● **Exercise brief**: For the word "design", return each line of the data in which it occurs.

Modification records

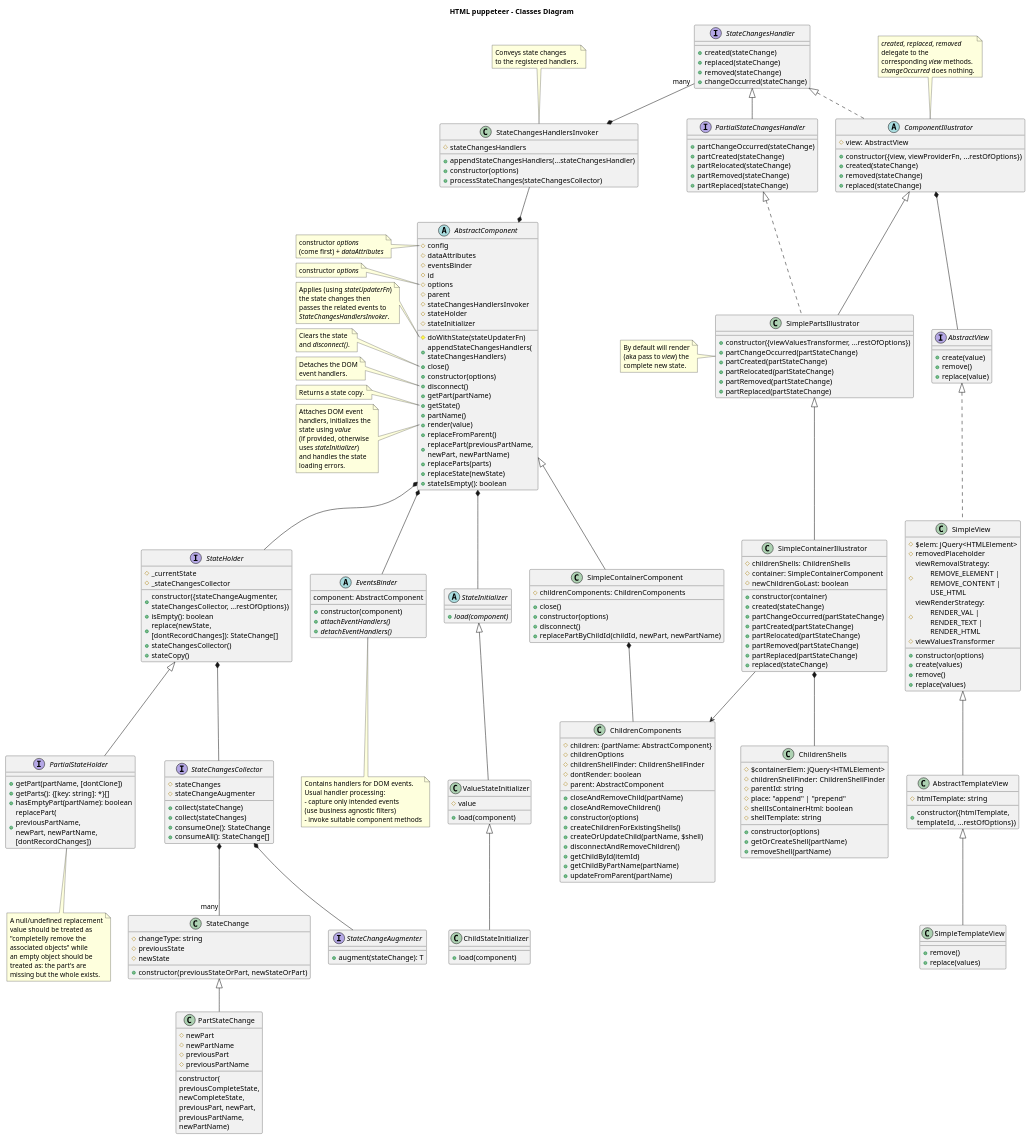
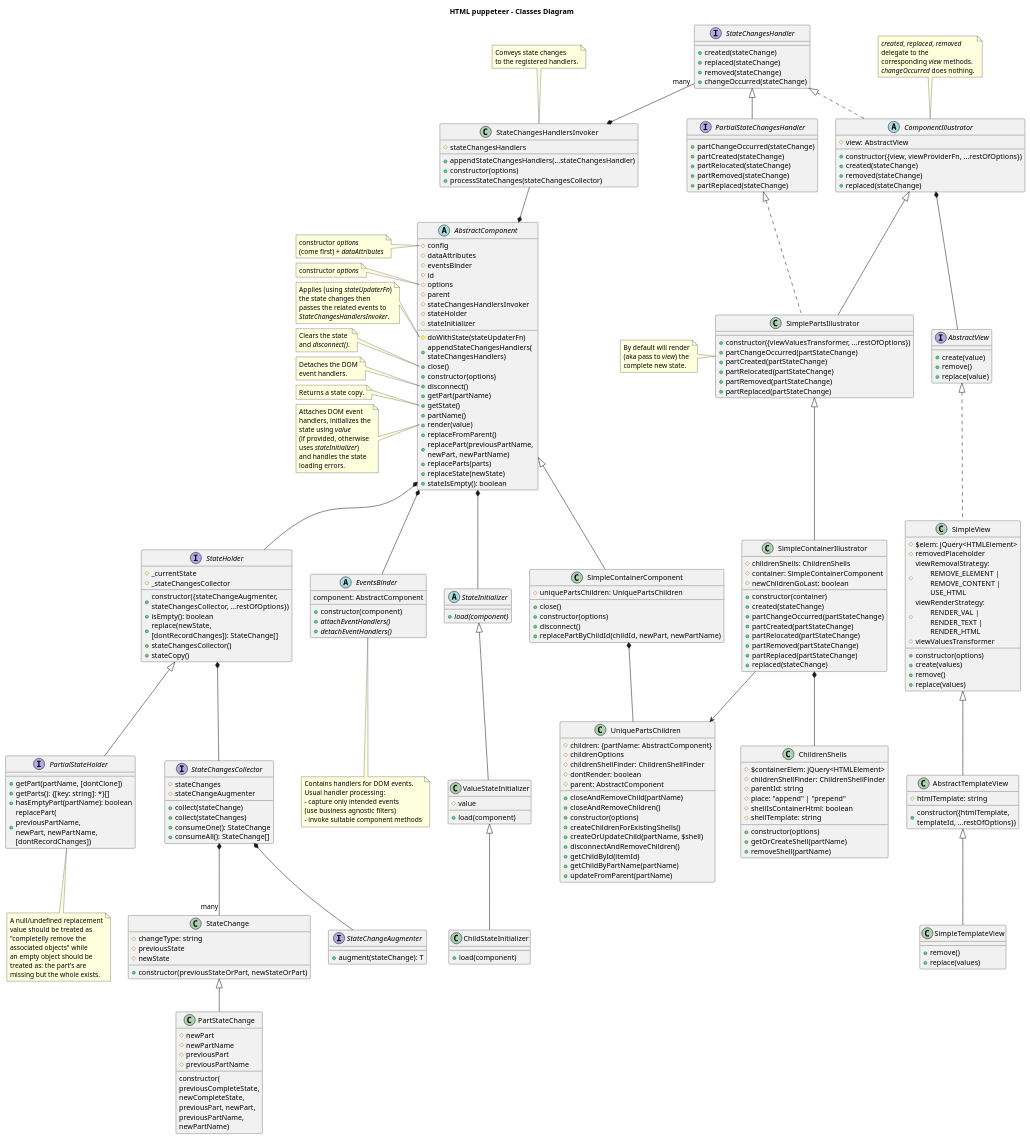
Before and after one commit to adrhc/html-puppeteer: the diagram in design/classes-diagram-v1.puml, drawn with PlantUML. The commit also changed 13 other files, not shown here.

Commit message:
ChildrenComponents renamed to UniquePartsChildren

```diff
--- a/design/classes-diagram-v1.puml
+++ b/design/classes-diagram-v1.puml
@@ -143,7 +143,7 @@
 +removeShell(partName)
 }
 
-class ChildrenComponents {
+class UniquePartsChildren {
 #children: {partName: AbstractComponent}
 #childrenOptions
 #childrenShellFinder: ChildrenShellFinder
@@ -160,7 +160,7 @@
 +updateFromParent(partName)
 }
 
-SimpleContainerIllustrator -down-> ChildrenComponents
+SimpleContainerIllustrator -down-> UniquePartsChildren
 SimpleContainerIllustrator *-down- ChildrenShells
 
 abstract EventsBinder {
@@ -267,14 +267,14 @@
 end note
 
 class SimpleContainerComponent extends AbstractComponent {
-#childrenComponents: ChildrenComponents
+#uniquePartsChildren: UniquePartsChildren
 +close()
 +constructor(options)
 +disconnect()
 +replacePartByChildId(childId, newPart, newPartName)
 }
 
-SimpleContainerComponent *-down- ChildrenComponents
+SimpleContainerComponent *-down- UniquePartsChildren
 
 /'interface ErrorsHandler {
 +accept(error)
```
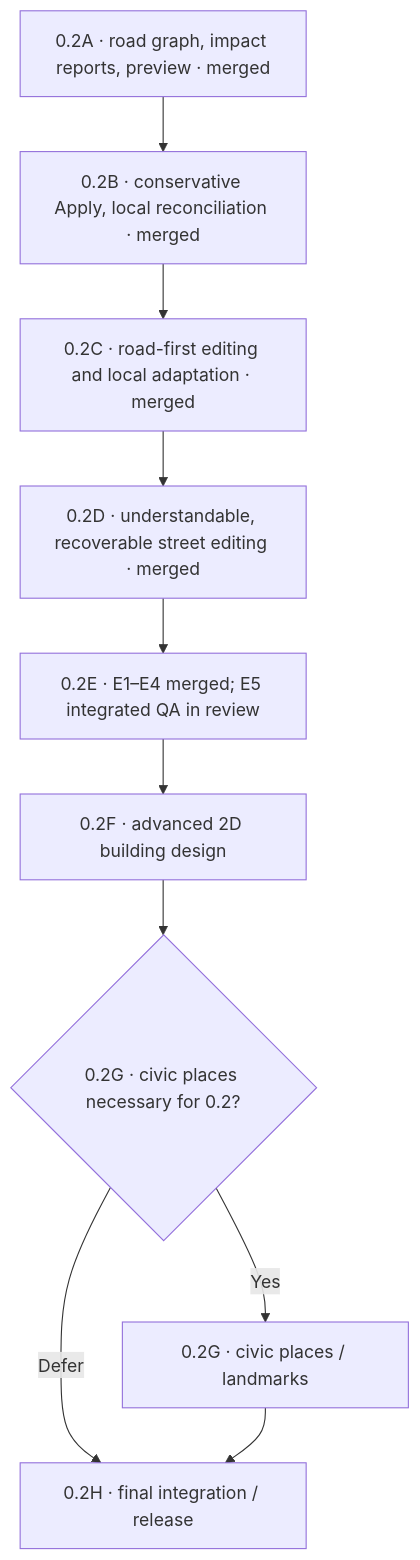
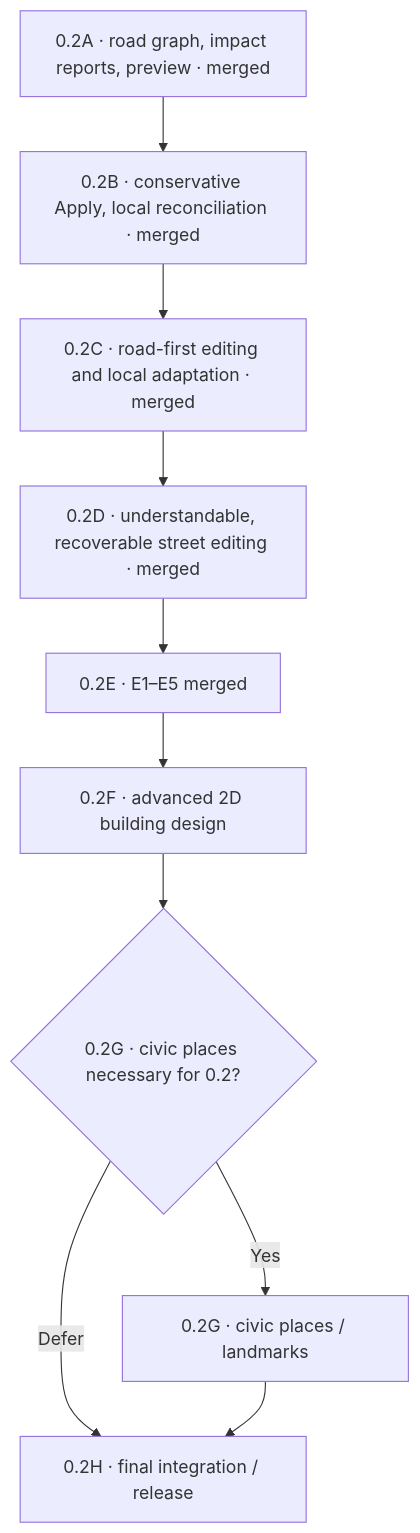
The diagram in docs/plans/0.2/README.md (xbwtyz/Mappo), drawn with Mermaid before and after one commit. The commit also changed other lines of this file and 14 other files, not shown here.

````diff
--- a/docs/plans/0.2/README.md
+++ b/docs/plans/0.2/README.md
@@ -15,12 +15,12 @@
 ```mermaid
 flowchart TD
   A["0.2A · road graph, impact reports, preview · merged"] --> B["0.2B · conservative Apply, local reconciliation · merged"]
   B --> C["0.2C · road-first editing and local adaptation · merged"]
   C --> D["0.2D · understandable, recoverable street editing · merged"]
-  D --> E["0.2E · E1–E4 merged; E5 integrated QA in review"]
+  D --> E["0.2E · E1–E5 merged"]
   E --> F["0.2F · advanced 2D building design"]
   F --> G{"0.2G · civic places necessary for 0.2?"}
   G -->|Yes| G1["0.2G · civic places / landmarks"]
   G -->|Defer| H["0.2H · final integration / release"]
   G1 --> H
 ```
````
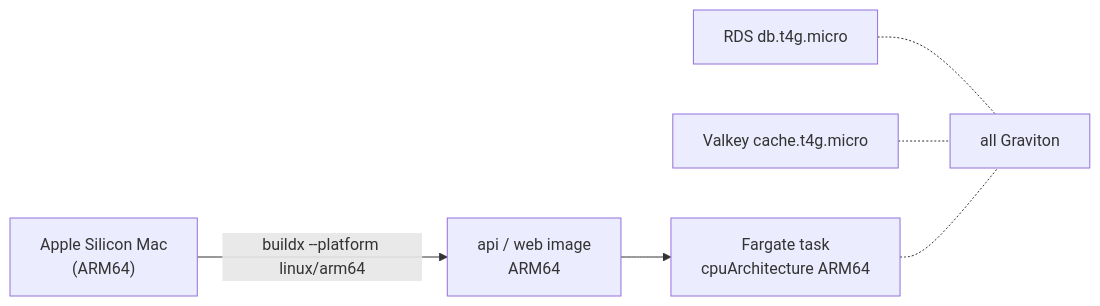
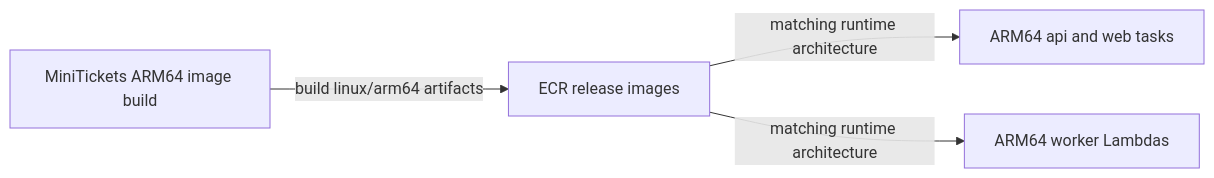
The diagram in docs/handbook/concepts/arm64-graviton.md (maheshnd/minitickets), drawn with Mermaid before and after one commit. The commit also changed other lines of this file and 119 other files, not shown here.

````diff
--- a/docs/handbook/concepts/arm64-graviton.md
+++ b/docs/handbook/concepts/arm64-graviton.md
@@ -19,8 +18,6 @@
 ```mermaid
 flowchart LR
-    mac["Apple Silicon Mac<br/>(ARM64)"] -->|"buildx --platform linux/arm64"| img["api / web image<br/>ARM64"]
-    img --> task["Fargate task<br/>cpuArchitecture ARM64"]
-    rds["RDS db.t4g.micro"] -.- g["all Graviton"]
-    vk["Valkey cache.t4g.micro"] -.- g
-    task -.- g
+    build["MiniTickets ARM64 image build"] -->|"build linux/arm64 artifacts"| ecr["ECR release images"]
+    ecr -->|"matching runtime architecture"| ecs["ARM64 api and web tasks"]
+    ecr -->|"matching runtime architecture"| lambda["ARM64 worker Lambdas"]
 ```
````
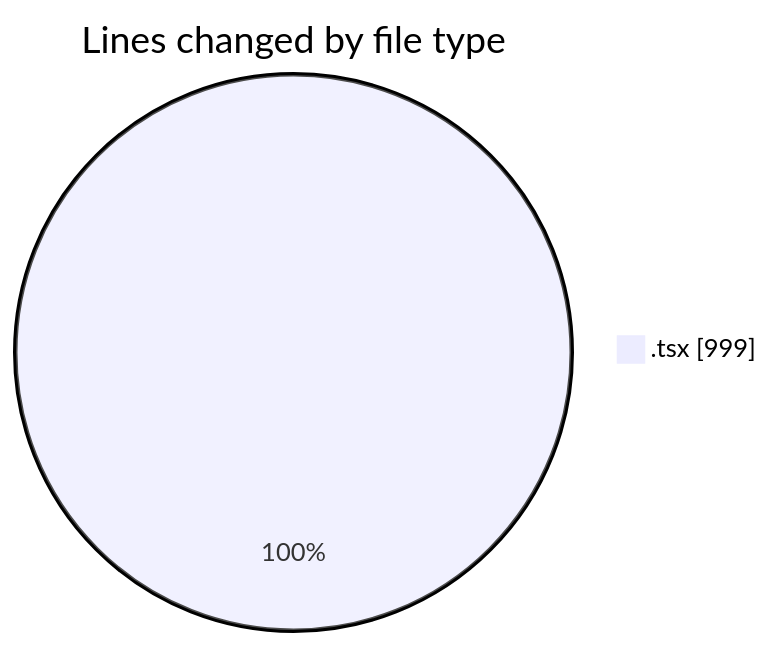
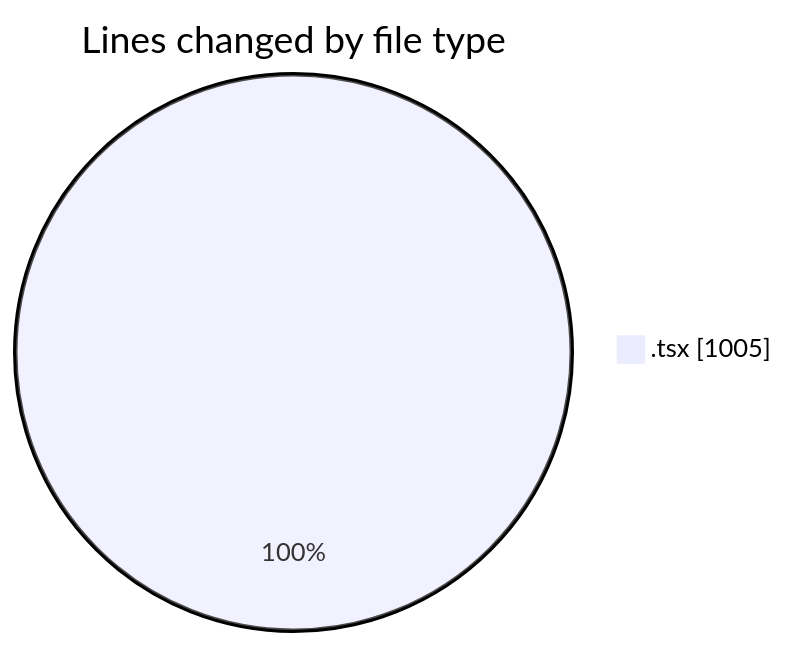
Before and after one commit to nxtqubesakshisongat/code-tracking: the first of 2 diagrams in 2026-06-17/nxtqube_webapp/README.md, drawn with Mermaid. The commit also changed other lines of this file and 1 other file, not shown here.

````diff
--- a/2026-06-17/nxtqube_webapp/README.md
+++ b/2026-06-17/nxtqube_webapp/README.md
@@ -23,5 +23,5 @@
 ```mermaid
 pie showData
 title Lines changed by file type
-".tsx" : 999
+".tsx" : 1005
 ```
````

● **The completed task**:
Before and after one commit to adrhc/html-puppeteer: the diagram in design/classes-diagram-v1.puml, drawn with PlantUML. The commit also changed 13 other files, not shown here.
--- a/design/classes-diagram-v1.puml
+++ b/design/classes-diagram-v1.puml
   E --> F["0.2F · advanced 2D building design"]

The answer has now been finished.